Thursday, 8 October 2015
Yeah, you heard me. You were the one who challenged me to check out clearing. I snarked back (in that really annoying I'm-right-you're-wrong tone of voice) that of course clearing wasn't still open. It was September, and Freshers' started in less than a week.
I checked it out the next day (because I said I would) and of course it was still open. And we sat down, slightly stunned, and threw the idea of me being a fresher again into the air. I would be almost 6 years older than most of my coursemates. We'd decided to go for a quiet year, just to get used to this craziness called marriage, and suddenly there was an offer from Sunderland to study the degree I've always wanted (but never had the courage) to do.
You see, French was an easy option. There are so many writers already in the world, and it was a good, solid choice if I wanted to be 'marketable'. And I love languages. I love taking them apart and squishing them back together in fun ways, and I love that history can be traced by how we talk. Words offer hushed echoes of people and places we don't recall, who once upon a time stamped something of themselves onto their time. Language remembered them for us.
I was too scared to write "properly". We were supposed to have figured out what we were going to do at the tender age of almost-eighteen, and I remember sitting with my Mum on our sofa and bursting out that I had no idea which to choose. English? French? How was I ever going to make it as a writer? How could my voice ever be unique or interesting enough in a chorus as loud as the literary world? I would have to shout, I worried. And despite being a 'proper natterer' I have never been good at shouting. I can't even return a badly made hot drink.

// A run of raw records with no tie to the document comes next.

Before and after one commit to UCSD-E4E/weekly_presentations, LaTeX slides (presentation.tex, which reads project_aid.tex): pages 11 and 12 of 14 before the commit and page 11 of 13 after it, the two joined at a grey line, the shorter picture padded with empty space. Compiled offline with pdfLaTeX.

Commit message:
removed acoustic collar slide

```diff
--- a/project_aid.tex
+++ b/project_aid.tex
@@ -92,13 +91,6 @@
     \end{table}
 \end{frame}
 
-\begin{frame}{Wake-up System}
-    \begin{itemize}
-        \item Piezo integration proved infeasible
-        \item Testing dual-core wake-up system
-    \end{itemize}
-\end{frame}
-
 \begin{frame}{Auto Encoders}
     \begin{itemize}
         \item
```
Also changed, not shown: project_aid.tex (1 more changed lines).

So writing was my thing. It was the thing that I kept in a box, and brought out in certain situations or to certain people. It was so incredibly personal that the idea of sharing it, of putting it outside my little corner of the web and actually making it my job? That terrified me. It hit so close, so deep, that I ran as fast as I possibly could to the first 'marketable' idea I had, and I chose French.
I miss French. I miss Bristol. And yet, I am so utterly content and at peace in this tiny little university, on this small campus, in a way I never was in that city or that degree. I wanted to fit Bristol, so I squished myself into this 'idea', and wondered why I ached in certain places after a long time of a body and soul contorted to fit.
I live in Newcastle, in a little flat that smells of cigarette smoke despite the fact we took that massive sofa from the last tenants out. The North couldn't be more different from the South. It is busy in a different way: it is a rhythm rather than a buzz, and I love it. This ebb and flow that breathes life into art and history and people and music, in this no-nonsense cut-to-the-chase attitude that has stripped away my faffing and left me breathless.
There isn't really the space to say in four sentences what you could say in one (which still doesn't stop me, but I'm learning). There is a bareness that is beautiful, and incredibly rich. I have people who will tell me, to my face, if my writing is crap and when I need to start again.
I no longer want safe and pretty. I want real and raw, and if it is uncomfortable I will learn to embrace it (probably with a fair amount of whining which you're welcome to slap out of me), because living in a real way is surely the only way worth living.
I had this idea of myself. This fierce metropolitan woman who reviews theatre and discusses politics and explores little side streets and let's face it, is just pretty damn cool.
Well, when I meet people like that I'm always thrilled that they actually want to be friends with me. Because I am not cool. I tuck my pyjama bottoms into my socks. I make lists before I go food shopping. I watch house improvement programmes and laugh too loudly at my own jokes. I write down the exciting festivals in my diary and will more than likely forget to go, and we just built a shelf for the microwave to go on in our kitchen. I still beam proudly whenever I go past it.
I'm learning, slowly, that actually it's alright to be just me, as I am right now. That sounds like be-yourself rubbish, but I'm learning that it's exhausting and pointless to post this polished version of myself online and to other people. They'll love someone else.
So I'm a fresher. I'm a nearly 24-year-old who is basically the new girl at school. I'm a wife (that one still makes me feel weird but very very happy). I'm a rather amused slightly more-grown-up person who looks back at my 'I know everything' attitude and laughs, because I really feel like I know nothing at all.
But that's probably the best place to start. When we are empty, we can be filled up.
(... With chocolate, preferably.)